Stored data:
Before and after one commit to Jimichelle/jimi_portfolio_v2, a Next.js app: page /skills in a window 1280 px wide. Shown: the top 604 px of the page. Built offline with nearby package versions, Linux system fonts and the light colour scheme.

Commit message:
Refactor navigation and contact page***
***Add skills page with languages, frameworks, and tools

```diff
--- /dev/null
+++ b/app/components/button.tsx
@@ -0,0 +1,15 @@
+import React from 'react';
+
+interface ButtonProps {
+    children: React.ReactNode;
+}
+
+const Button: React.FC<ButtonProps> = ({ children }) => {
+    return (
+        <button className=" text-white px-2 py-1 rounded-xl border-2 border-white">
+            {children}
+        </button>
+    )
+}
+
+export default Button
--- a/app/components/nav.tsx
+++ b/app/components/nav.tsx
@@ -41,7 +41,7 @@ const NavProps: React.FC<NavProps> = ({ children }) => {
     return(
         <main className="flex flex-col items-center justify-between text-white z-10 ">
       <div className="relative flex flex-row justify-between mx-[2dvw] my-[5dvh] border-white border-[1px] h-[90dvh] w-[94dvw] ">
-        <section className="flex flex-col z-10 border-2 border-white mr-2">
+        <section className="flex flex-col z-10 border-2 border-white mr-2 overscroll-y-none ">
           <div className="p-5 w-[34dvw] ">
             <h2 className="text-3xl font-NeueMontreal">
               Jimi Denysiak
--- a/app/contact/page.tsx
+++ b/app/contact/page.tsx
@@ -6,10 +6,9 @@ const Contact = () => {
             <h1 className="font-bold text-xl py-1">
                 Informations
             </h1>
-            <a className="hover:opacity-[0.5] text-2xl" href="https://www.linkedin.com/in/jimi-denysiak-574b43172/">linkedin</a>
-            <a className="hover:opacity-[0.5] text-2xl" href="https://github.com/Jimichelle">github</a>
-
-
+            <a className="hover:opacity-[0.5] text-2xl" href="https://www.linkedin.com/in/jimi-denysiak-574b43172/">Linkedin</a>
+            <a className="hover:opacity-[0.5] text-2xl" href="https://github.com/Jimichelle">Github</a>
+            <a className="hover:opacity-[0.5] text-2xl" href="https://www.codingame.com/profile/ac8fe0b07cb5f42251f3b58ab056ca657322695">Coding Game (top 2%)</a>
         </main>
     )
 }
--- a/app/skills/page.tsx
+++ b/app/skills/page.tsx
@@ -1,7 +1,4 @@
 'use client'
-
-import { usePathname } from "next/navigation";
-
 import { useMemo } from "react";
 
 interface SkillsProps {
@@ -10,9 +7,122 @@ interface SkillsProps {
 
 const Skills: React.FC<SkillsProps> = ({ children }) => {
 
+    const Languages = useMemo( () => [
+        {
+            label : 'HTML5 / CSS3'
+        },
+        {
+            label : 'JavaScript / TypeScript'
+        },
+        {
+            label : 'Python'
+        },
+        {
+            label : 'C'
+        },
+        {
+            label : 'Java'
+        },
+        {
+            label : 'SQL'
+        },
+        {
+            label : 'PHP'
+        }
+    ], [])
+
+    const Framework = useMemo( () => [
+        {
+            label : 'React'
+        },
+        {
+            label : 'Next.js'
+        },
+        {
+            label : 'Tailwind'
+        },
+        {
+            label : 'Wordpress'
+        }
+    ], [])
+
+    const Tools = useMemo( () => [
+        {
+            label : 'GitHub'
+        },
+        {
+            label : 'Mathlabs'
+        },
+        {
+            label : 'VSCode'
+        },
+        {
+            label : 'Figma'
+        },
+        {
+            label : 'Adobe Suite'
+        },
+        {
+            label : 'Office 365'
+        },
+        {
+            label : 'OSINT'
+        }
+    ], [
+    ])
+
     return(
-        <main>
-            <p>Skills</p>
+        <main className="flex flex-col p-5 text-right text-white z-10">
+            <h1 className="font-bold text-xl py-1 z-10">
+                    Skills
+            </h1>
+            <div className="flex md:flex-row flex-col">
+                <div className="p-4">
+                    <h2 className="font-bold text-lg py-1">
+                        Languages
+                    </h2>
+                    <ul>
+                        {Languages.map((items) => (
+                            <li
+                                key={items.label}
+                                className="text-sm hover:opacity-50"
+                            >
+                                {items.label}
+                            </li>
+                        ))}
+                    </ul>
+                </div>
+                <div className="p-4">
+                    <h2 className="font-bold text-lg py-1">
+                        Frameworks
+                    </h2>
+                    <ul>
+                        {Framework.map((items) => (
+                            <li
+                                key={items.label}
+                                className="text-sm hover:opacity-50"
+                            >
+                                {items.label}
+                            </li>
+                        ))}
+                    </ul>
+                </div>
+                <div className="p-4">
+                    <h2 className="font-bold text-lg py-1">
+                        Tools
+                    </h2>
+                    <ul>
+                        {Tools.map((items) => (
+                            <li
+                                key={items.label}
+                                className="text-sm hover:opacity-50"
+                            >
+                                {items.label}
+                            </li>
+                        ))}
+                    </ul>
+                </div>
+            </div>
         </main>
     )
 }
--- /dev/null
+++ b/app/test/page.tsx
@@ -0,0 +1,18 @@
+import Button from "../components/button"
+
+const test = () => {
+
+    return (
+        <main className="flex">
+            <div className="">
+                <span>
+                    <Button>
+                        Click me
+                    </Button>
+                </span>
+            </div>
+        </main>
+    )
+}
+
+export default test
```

▶ **Task objective**:
As the exercise requires, copy out the data shown above word for word.

▶ **Result for this task**:
Before and after one commit to Jimichelle/jimi_portfolio_v2, a Next.js app: page /skills in a window 1280 px wide. Shown: the top 604 px of the page. Built offline with nearby package versions, Linux system fonts and the light colour scheme.

Commit message:
Refactor navigation and contact page***
***Add skills page with languages, frameworks, and tools

```diff
--- /dev/null
+++ b/app/components/button.tsx
@@ -0,0 +1,15 @@
+import React from 'react';
+
+interface ButtonProps {
+    children: React.ReactNode;
+}
+
+const Button: React.FC<ButtonProps> = ({ children }) => {
+    return (
+        <button className=" text-white px-2 py-1 rounded-xl border-2 border-white">
+            {children}
+        </button>
+    )
+}
+
+export default Button
--- a/app/components/nav.tsx
+++ b/app/components/nav.tsx
@@ -41,7 +41,7 @@ const NavProps: React.FC<NavProps> = ({ children }) => {
     return(
         <main className="flex flex-col items-center justify-between text-white z-10 ">
       <div className="relative flex flex-row justify-between mx-[2dvw] my-[5dvh] border-white border-[1px] h-[90dvh] w-[94dvw] ">
-        <section className="flex flex-col z-10 border-2 border-white mr-2">
+        <section className="flex flex-col z-10 border-2 border-white mr-2 overscroll-y-none ">
           <div className="p-5 w-[34dvw] ">
             <h2 className="text-3xl font-NeueMontreal">
               Jimi Denysiak
--- a/app/contact/page.tsx
+++ b/app/contact/page.tsx
@@ -6,10 +6,9 @@ const Contact = () => {
             <h1 className="font-bold text-xl py-1">
                 Informations
             </h1>
-            <a className="hover:opacity-[0.5] text-2xl" href="https://www.linkedin.com/in/jimi-denysiak-574b43172/">linkedin</a>
-            <a className="hover:opacity-[0.5] text-2xl" href="https://github.com/Jimichelle">github</a>
-
-
+            <a className="hover:opacity-[0.5] text-2xl" href="https://www.linkedin.com/in/jimi-denysiak-574b43172/">Linkedin</a>
+            <a className="hover:opacity-[0.5] text-2xl" href="https://github.com/Jimichelle">Github</a>
+            <a className="hover:opacity-[0.5] text-2xl" href="https://www.codingame.com/profile/ac8fe0b07cb5f42251f3b58ab056ca657322695">Coding Game (top 2%)</a>
         </main>
     )
 }
--- a/app/skills/page.tsx
+++ b/app/skills/page.tsx
@@ -1,7 +1,4 @@
 'use client'
-
-import { usePathname } from "next/navigation";
-
 import { useMemo } from "react";
 
 interface SkillsProps {
@@ -10,9 +7,122 @@ interface SkillsProps {
 
 const Skills: React.FC<SkillsProps> = ({ children }) => {
 
+    const Languages = useMemo( () => [
+        {
+            label : 'HTML5 / CSS3'
+        },
+        {
+            label : 'JavaScript / TypeScript'
+        },
+        {
+            label : 'Python'
+        },
+        {
+            label : 'C'
+        },
+        {
+            label : 'Java'
+        },
+        {
+            label : 'SQL'
+        },
+        {
+            label : 'PHP'
+        }
+    ], [])
+
+    const Framework = useMemo( () => [
+        {
+            label : 'React'
+        },
+        {
+            label : 'Next.js'
+        },
+        {
+            label : 'Tailwind'
+        },
+        {
+            label : 'Wordpress'
+        }
+    ], [])
+
+    const Tools = useMemo( () => [
+        {
+            label : 'GitHub'
+        },
+        {
+            label : 'Mathlabs'
+        },
+        {
+            label : 'VSCode'
+        },
+        {
+            label : 'Figma'
+        },
+        {
+            label : 'Adobe Suite'
+        },
+        {
+            label : 'Office 365'
+        },
+        {
+            label : 'OSINT'
+        }
+    ], [
+    ])
+
     return(
-        <main>
-            <p>Skills</p>
+        <main className="flex flex-col p-5 text-right text-white z-10">
+            <h1 className="font-bold text-xl py-1 z-10">
+                    Skills
+            </h1>
+            <div className="flex md:flex-row flex-col">
+                <div className="p-4">
+                    <h2 className="font-bold text-lg py-1">
+                        Languages
+                    </h2>
+                    <ul>
+                        {Languages.map((items) => (
+                            <li
+                                key={items.label}
+                                className="text-sm hover:opacity-50"
+                            >
+                                {items.label}
+                            </li>
+                        ))}
+                    </ul>
+                </div>
+                <div className="p-4">
+                    <h2 className="font-bold text-lg py-1">
+                        Frameworks
+                    </h2>
+                    <ul>
+                        {Framework.map((items) => (
+                            <li
+                                key={items.label}
+                                className="text-sm hover:opacity-50"
+                            >
+                                {items.label}
+                            </li>
+                        ))}
+                    </ul>
+                </div>
+                <div className="p-4">
+                    <h2 className="font-bold text-lg py-1">
+                        Tools
+                    </h2>
+                    <ul>
+                        {Tools.map((items) => (
+                            <li
+                                key={items.label}
+                                className="text-sm hover:opacity-50"
+                            >
+                                {items.label}
+                            </li>
+                        ))}
+                    </ul>
+                </div>
+            </div>
         </main>
     )
 }
--- /dev/null
+++ b/app/test/page.tsx
@@ -0,0 +1,18 @@
+import Button from "../components/button"
+
+const test = () => {
+
+    return (
+        <main className="flex">
+            <div className="">
+                <span>
+                    <Button>
+                        Click me
+                    </Button>
+                </span>
+            </div>
+        </main>
+    )
+}
+
+export default test
```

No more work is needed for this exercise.